The 2008 NAAQS will remain in place and the reconsidered draft final rule will be withdrawn. But because the 2008 NAAQS were never fully implemented while EPA reconsidered the standards, EPA must complete the implementation process prior to enforcing the 0.075 ppm standard. To do so, it must issue initial area designations of attainment, nonattainment, and unclassifiable areas across the nation. States must then develop and submit state implementation plans outlining how compliance with the 2008 NAAQS will be achieved.

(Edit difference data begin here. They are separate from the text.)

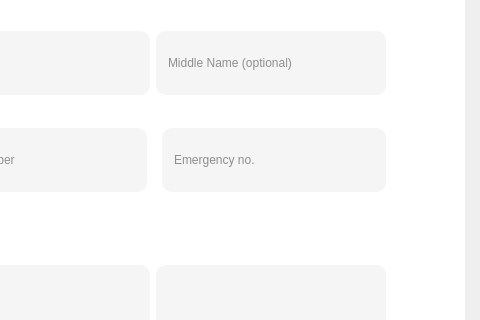
Above: Desktop_Application/Frontend/Home.ui from DreddVDomasian/Petmate-Desktop-Application before the change; both pictures show x 800 to 1280 and y 103 to 423 of the 1280 by 720 pixel window. Below: the same form after it.
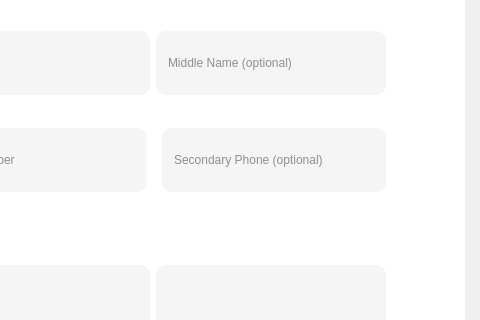
That is the form after the change. The open tabs and pages were chosen to show the change. Icons and pictures are not drawn.

Commit message:
Add secondary phone and source fields to patient info
Introduces 'SecondaryNumber', 'source', 'desktop_record', and 'user_account' fields to the basicInfo model. Removes 'emergencyNumber' and updates migrations, backend logic, and frontend forms to support these changes. Patient profiles now distinguish between desktop and web sources, and secondary phone replaces emergency number throughout the application.

```diff
--- a/Desktop_Application/Frontend/Home.ui
+++ b/Desktop_Application/Frontend/Home.ui
@@ -1872,7 +1872,7 @@
                        <string notr="true"/>
                       </property>
                       <property name="placeholderText">
-                       <string>Emergency no.</string>
+                       <string>Secondary Phone (optional)</string>
                       </property>
                      </widget>
                     </item>
```
Left out of the diff: 4 changed lines with no effect on the pictures. The commit also changes 13 other files.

In a recent hearing on September 22, 2011 EPA Administrator Lisa Jackson informed the House Energy & Commerce's oversight panel that EPA plans to implement the 2008 NAAQS. That same day, EPA issued a memorandum to its Air Division Directors outlining its plan to expedite the implementation process. States already submitted their suggested designations to EPA in 2009. According to EPA, the existing 2008-2010 ozone air quality data indicate that 52 areas will exceed the 2008 NAAQS of 0.075 ppm, although the majority of those areas will be considered marginal and expected to achieve attainment within three years. EPA plans to respond to states' designations this fall, finalize initial designations in 2012, and expedite a rulemaking outlining the implementation requirements for the 2008 NAAQS in the "very near future." Meanwhile, the new ozone primary and secondary standards are expected in 2014, in response to a scientific review already underway. But the ongoing Ozone NAAQS litigation may result in a consent agreement to expedite these new NAAQS.